**Dataset extract:**
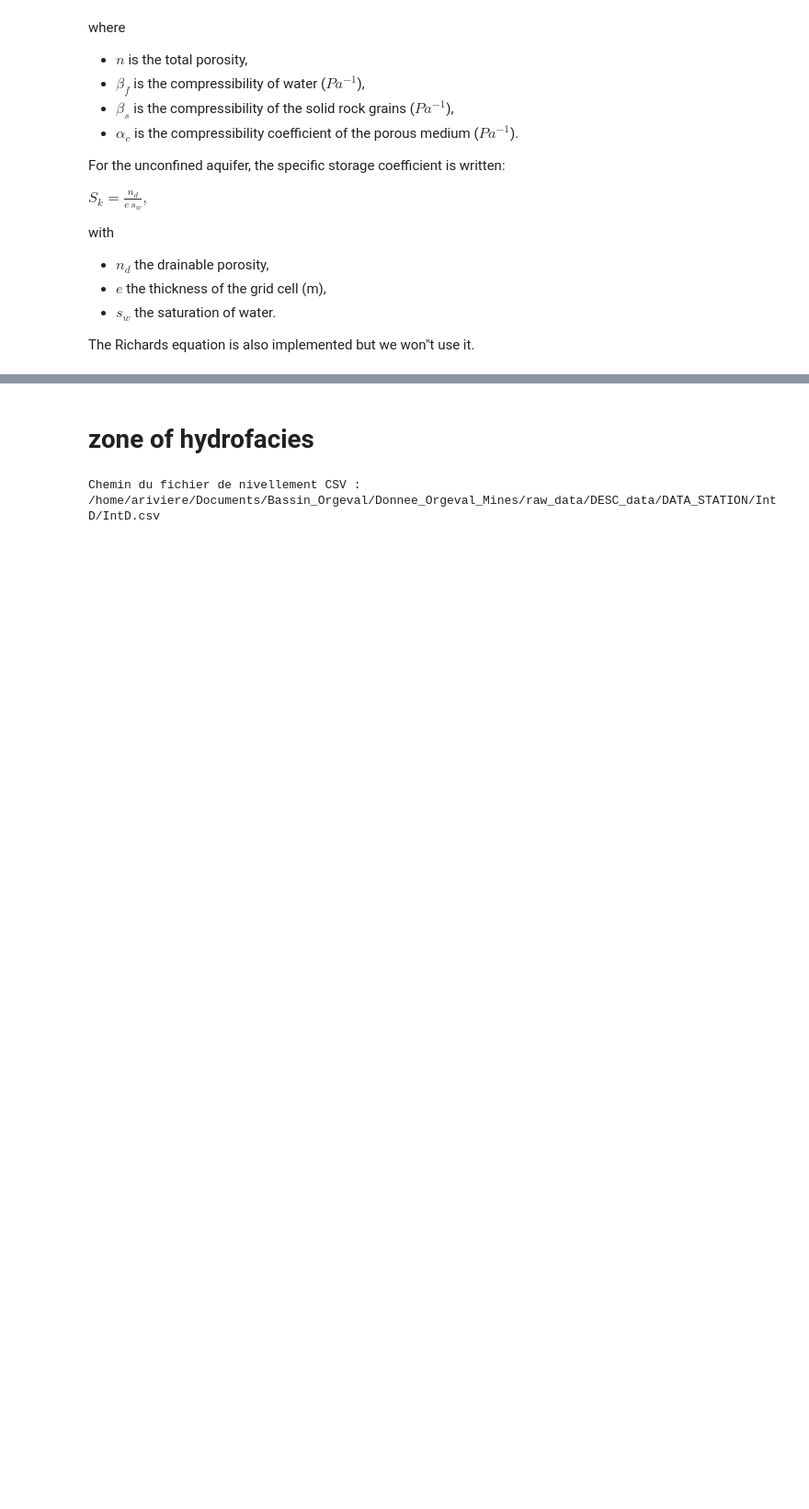
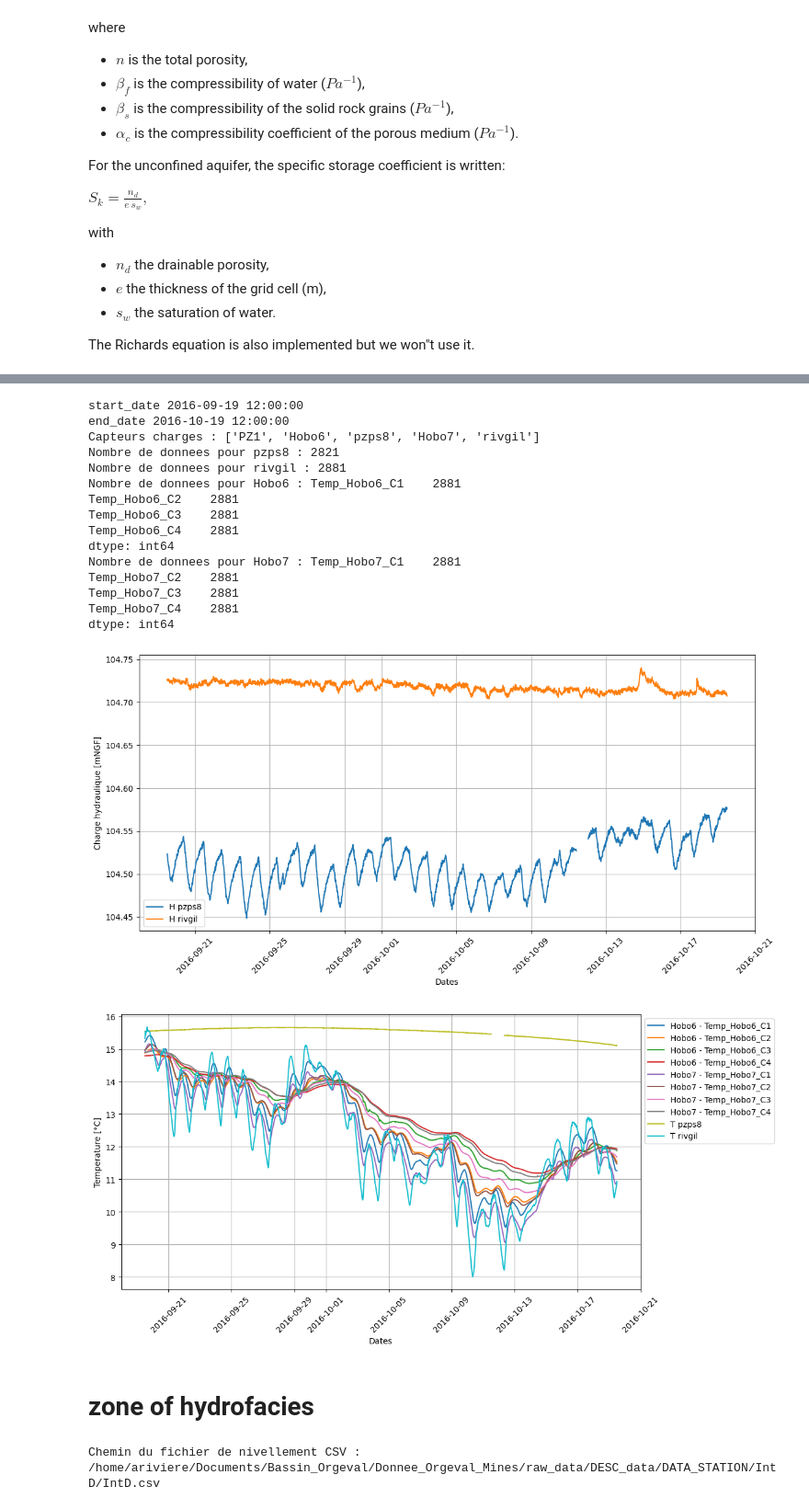
Before and after one commit to agnes-riviere/ginette, a Jupyter notebook: application/RIV2D/IntD_test.ipynb, the cells around one changed output, grey strips where cells are left out. Shown at 92% size. Drawn from its saved outputs; the diff is of its cells as text; code cells hidden in the pictures; blank space fills up the shorter version.

```diff
--- a/application/RIV2D/IntD_test.ipynb
+++ b/application/RIV2D/IntD_test.ipynb
@@ -157,7 +250,29 @@ parameters=['k', 'n', 'l', 'cs', 'r']
 nb_zone=5
 # %%
 from src.src_python.Plot import plot_obs_station
-plot_obs_station(Station,obs_dir,start_date='2014-12-12',end_date='2013-05-10')
+start_date = pd.to_datetime(date_simul_bg)
+end_date = start_date + pd.Timedelta(days=nb_day)
+print("start_date",start_date)
+print("end_date",end_date)
+plot_obs_station(Station,obs_dir,start_date=start_date,end_date=end_date)
+# %% [output]
+start_date 2016-09-19 12:00:00
+end_date 2016-10-19 12:00:00
+Capteurs charges : ['PZ1', 'Hobo6', 'pzps8', 'Hobo7', 'rivgil']
+Nombre de donnees pour pzps8 : 2821
+Nombre de donnees pour rivgil : 2881
+Nombre de donnees pour Hobo6 : Temp_Hobo6_C1    2881
+Temp_Hobo6_C2    2881
+Temp_Hobo6_C3    2881
+Temp_Hobo6_C4    2881
+dtype: int64
+Nombre de donnees pour Hobo7 : Temp_Hobo7_C1    2881
+Temp_Hobo7_C2    2881
+Temp_Hobo7_C3    2881
+Temp_Hobo7_C4    2881
+dtype: int64
+[figure, added]
+[figure, added]
 # %% [markdown]
 # zone of hydrofacies
 # %%
```
Also changed, not shown: parts of 12 cells of this notebook.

**Exercise directions:**
Return all lines from the data that include the string "ipynb".

**The answer:**
Before and after one commit to agnes-riviere/ginette, a Jupyter notebook: application/RIV2D/IntD_test.ipynb, the cells around one changed output, grey strips where cells are left out. Shown at 92% size. Drawn from its saved outputs; the diff is of its cells as text; code cells hidden in the pictures; blank space fills up the shorter version.
--- a/application/RIV2D/IntD_test.ipynb
+++ b/application/RIV2D/IntD_test.ipynb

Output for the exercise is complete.